I recently had my car in for an oil change at the dealership where I bought the car. It should also be pointed out that I have had my car, a 1991 Honda Accord, religiously serviced at this same dealership.
At the 55,000-mile service, the mechanic told me I needed a new oil pan because the drain plug hole was stripped from over-tightening. The thing is, these people are the only ones who have ever changed my oil. They wanted me to pay for the repair until I pointed out that fact. They then rethreaded the hole at no charge (ordinarily a $100-plus job, they said) to stop the leak.
I have since moved from Nevada to Kansas, and my new mechanic says the drain plug hole is again stripped and I need a new oil pan costing $450 installed. What recourse do I have?
Stripping the drain plug hole is a common occurrence on some Hondas. The first reason is that Honda uses a metal washer on the drain plug. The washer becomes distorted, along with the oil pan, and excessive torque is needed to seal it. (G.M. uses a washer with a rubber insert. It works really well and is interchangeable with the Honda washer.) The second reason is normal wear and tear, and the fact that most technicians don't use a torque wrench on the drain plug.
Here are your choices:
1 - Your dealer already tried to Heli-Coil (re-thread) the hole, and that didn't last. Skip that one.

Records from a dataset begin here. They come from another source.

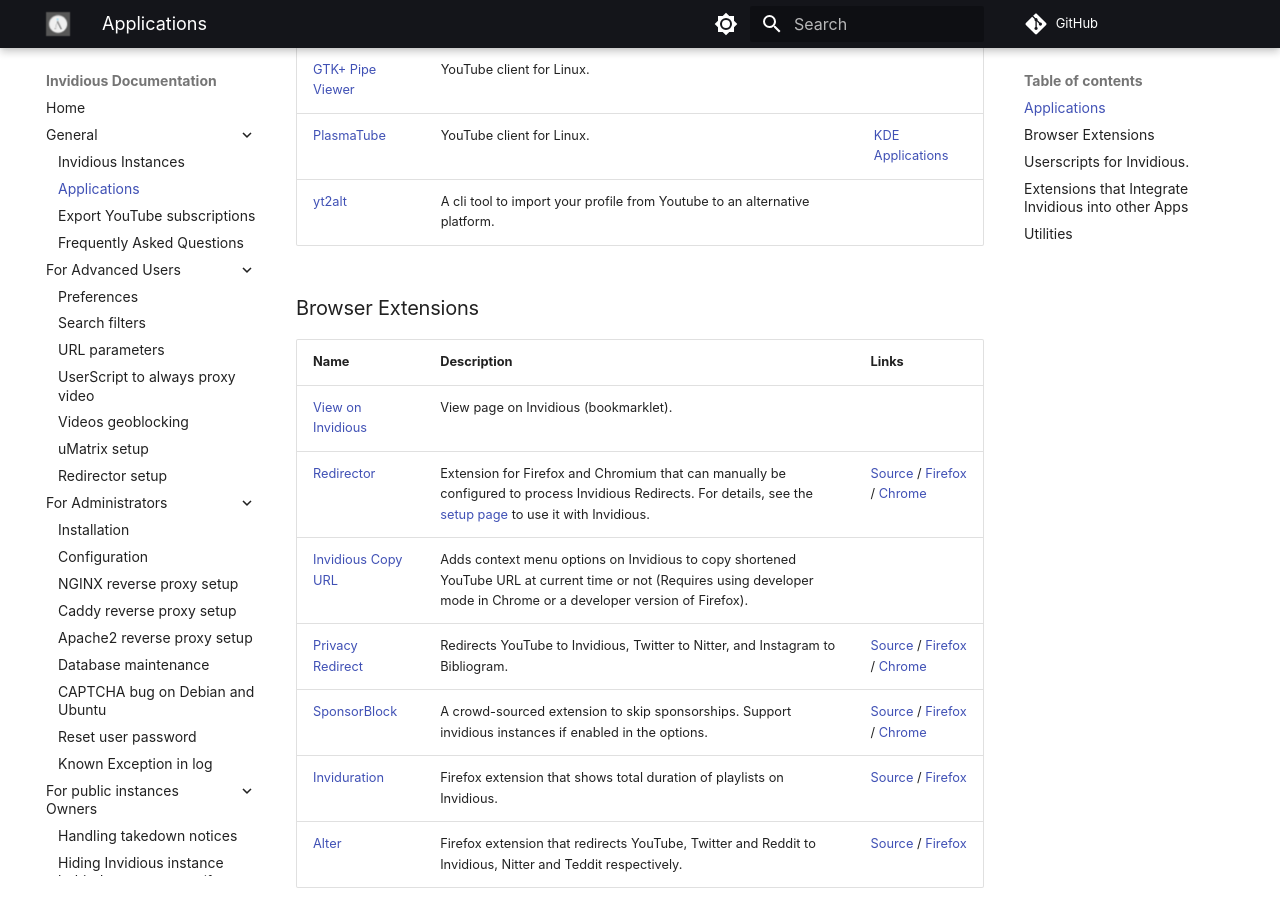
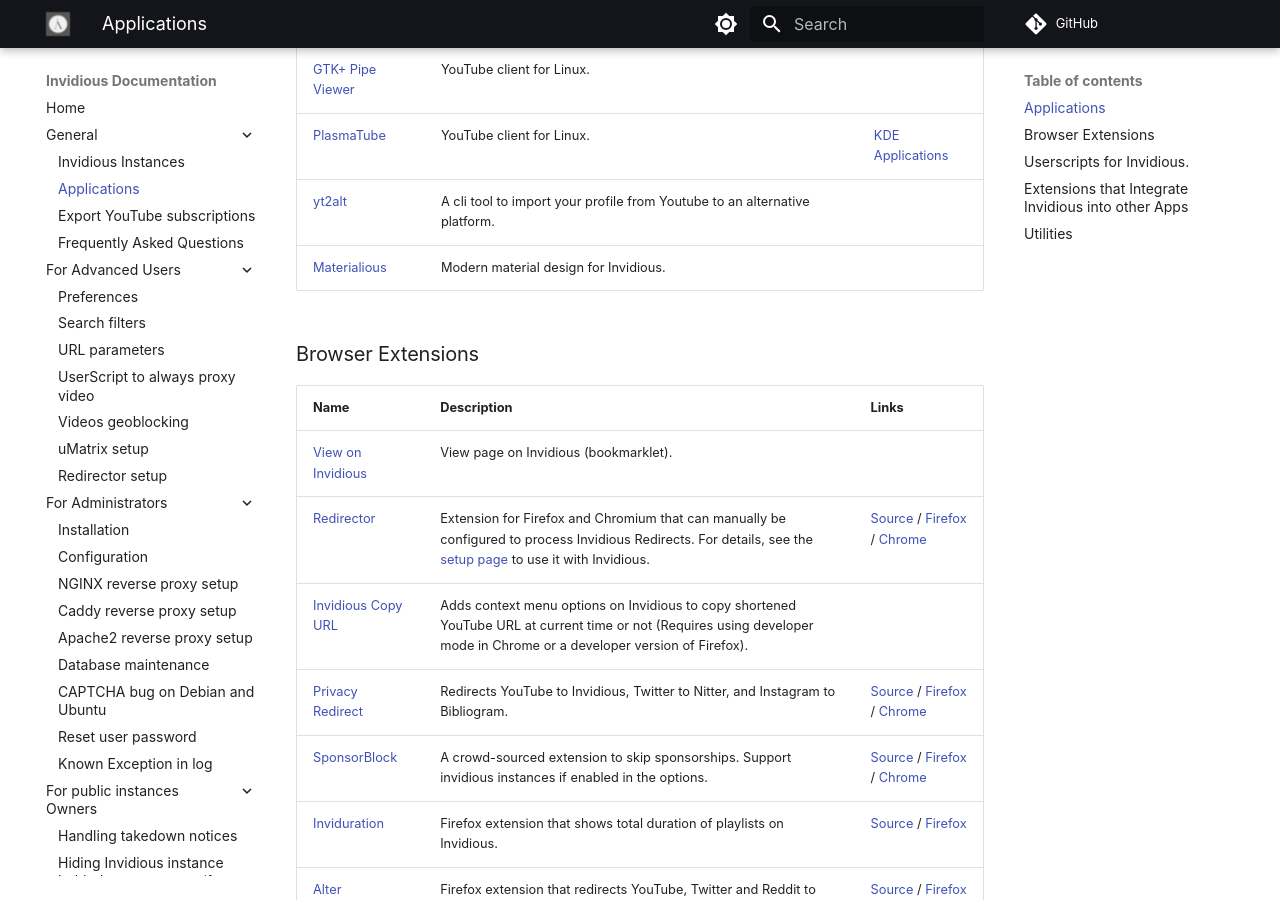
Before and after one commit to iv-org/documentation, an MkDocs documentation site: the page built from docs/applications.md, in a window 1280 px wide and 900 px high, scrolled down 732 px. Built offline with MkDocs 1.6.1 and Material for MkDocs 9.7.7, drawn with Linux system fonts in a browser that asks for light colours; comment, search, counter and statistics services are not loaded.

Commit message:
Add Materialious to third-party projects (#524)
* Add Materialious to third-party projects

* Moved Materialious to the bottom

```diff
--- a/docs/applications.md
+++ b/docs/applications.md
@@ -17,6 +17,7 @@
 | [GTK+ Pipe Viewer](https://github.com/trizen/pipe-viewer) | YouTube client for Linux. | |
 | [PlasmaTube](https://invent.kde.org/multimedia/plasmatube/) | YouTube client for Linux. | [KDE Applications](https://apps.kde.org/plasmatube/) |
 | [yt2alt](https://github.com/iBicha/yt2alt) | A cli tool to import your profile from Youtube to an alternative platform. | |
+| [Materialious](https://github.com/WardPearce/Materialious) | Modern material design for Invidious.  | |
 
 ### Browser Extensions
 
```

2 - You can get an oversize drain plug from your neighborhood parts store. The plug attempts to dig its own threads into the stripped hole. Sometimes it works well. If it does, it's a cheap way out.

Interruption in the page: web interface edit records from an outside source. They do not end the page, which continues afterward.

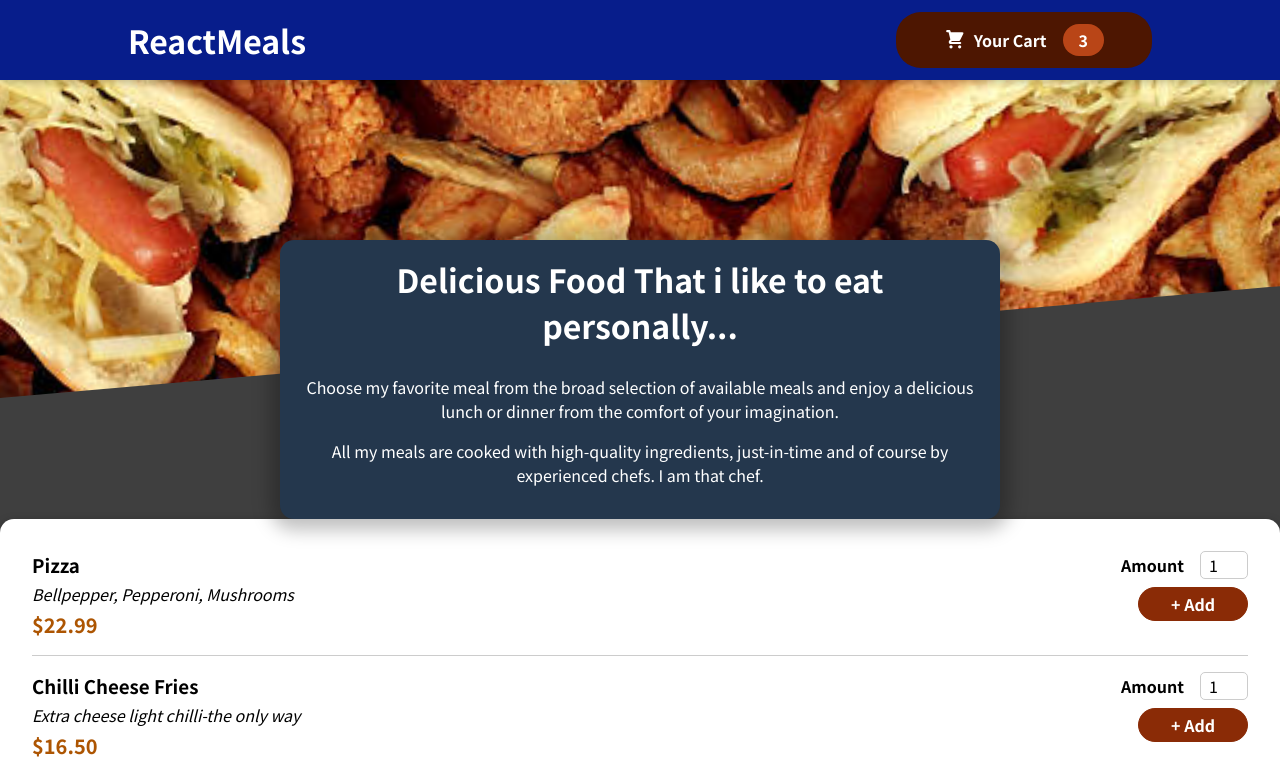
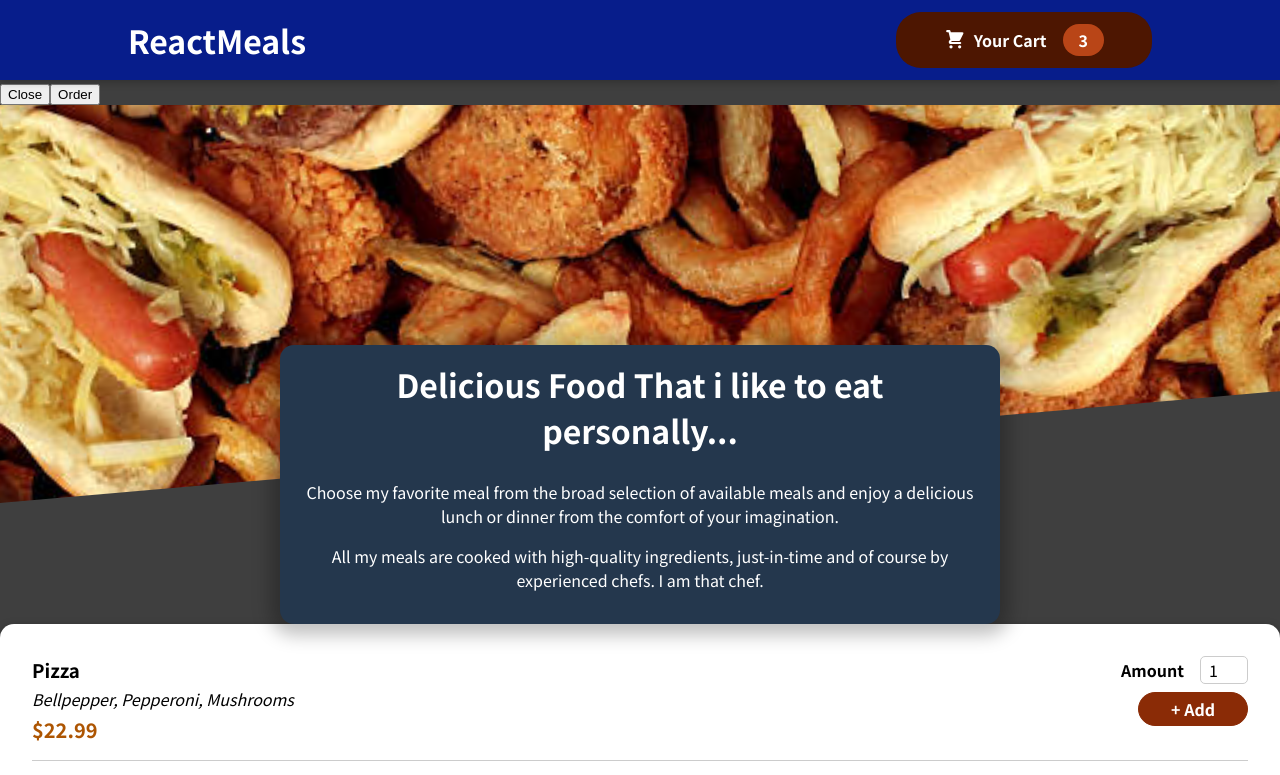
Before and after one commit to Anchoviess/Foodorder, a React (Create React App) app: page / in a window 1280 px wide. Shown: the top 775 px of the page. Built offline with nearby package versions, Linux system fonts and the light colour scheme.

Commit message:
created fragments and states to change  behavior and appearance of the shopping cart function

```diff
--- a/public/index.html
+++ b/public/index.html
@@ -28,6 +28,7 @@
   </head>
   <body>
     <noscript>You need to enable JavaScript to run this app.</noscript>
+    <div id="overlays"></div>
     <div id="root"></div>
     <!--
       This HTML file is a template.
--- a/src/App.js
+++ b/src/App.js
@@ -1,14 +1,26 @@
-import { Fragment } from "react";
+import { Fragment, useState } from "react";
 
 import Header from "./components/Layout/Header";
 import Meals from "./components/Meals/Meals";
-
+import Cart from "./components/Cart/Cart";
 
 
 function App() {
+  const [cartIsShown, setCartIsShown] = useState(false);
+
+const showCartHandler = () => {
+  setCartIsShown(true);
+};
+const hideCartHandler = () => {
+  setCartIsShown(false);
+}
+
   return (
     <Fragment>
+      {cartIsShown && <Cart />}
+      <Cart/>
       <Header/>
+
       <main>
         <Meals/>
       </main>
--- a/src/components/Cart/Cart.js
+++ b/src/components/Cart/Cart.js
@@ -1,3 +1,4 @@
+import Modal from '../UI/Modal';
 import classes from './Cart.module.css';
 
 const Cart = (props) => {
@@ -10,7 +11,7 @@ const Cart = (props) => {
   );
 
   return (
-    <div>
+    <Modal>
       {cartItems}
       <div className={classes.total}>
         <span>Total Amount</span>
@@ -20,7 +21,7 @@ const Cart = (props) => {
         <button className={classes['button--alt']}>Close</button>
         <button className={classes.button}>Order</button>
       </div>
-    </div>
+      </Modal>
   );
 };
 
--- a/src/components/UI/Modal.js
+++ b/src/components/UI/Modal.js
@@ -1,3 +1,34 @@
-const Modal = (props) => {};
+import { Fragment } from 'react';
+import ReactDOM from 'react-dom';
+
+import classes from './Modal.module.css';
+
+const Backdrop = props => {
+    return <div className={classes.backdrop} />;
+};
+
+const ModalOverlay = (props) => {
+    return (
+     <div className={classes.modal}>
+        <div className={classes.content}>{props.children}</div>
+     </div>
+  );
+};
+
+const portalElement = document.getElementById('overlays');
+const Modal = (props) => {
+
+    return (
+    <Fragment>
+   {ReactDOM.createPortal(<Backdrop />, portalElement)}
+   {ReactDOM.createPortal(
+   <ModalOverlay>{props.children}</ModalOverlay>,
+   portalElement
+   )}
+    </Fragment>
+ );
+};
+
+
 
 export default Modal;
```
Also changed, not shown: 1 other file (tests, documents, lock files or other folders).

3 - A new oil pan is the best repair. If you're particular about your car, this is your only choice but first call around for prices, $450 sounds high.
4 - Too bad you left Nevada so soon, your original dealer who felt responsible enough to try and repair the oil pan just might have bought you a new one.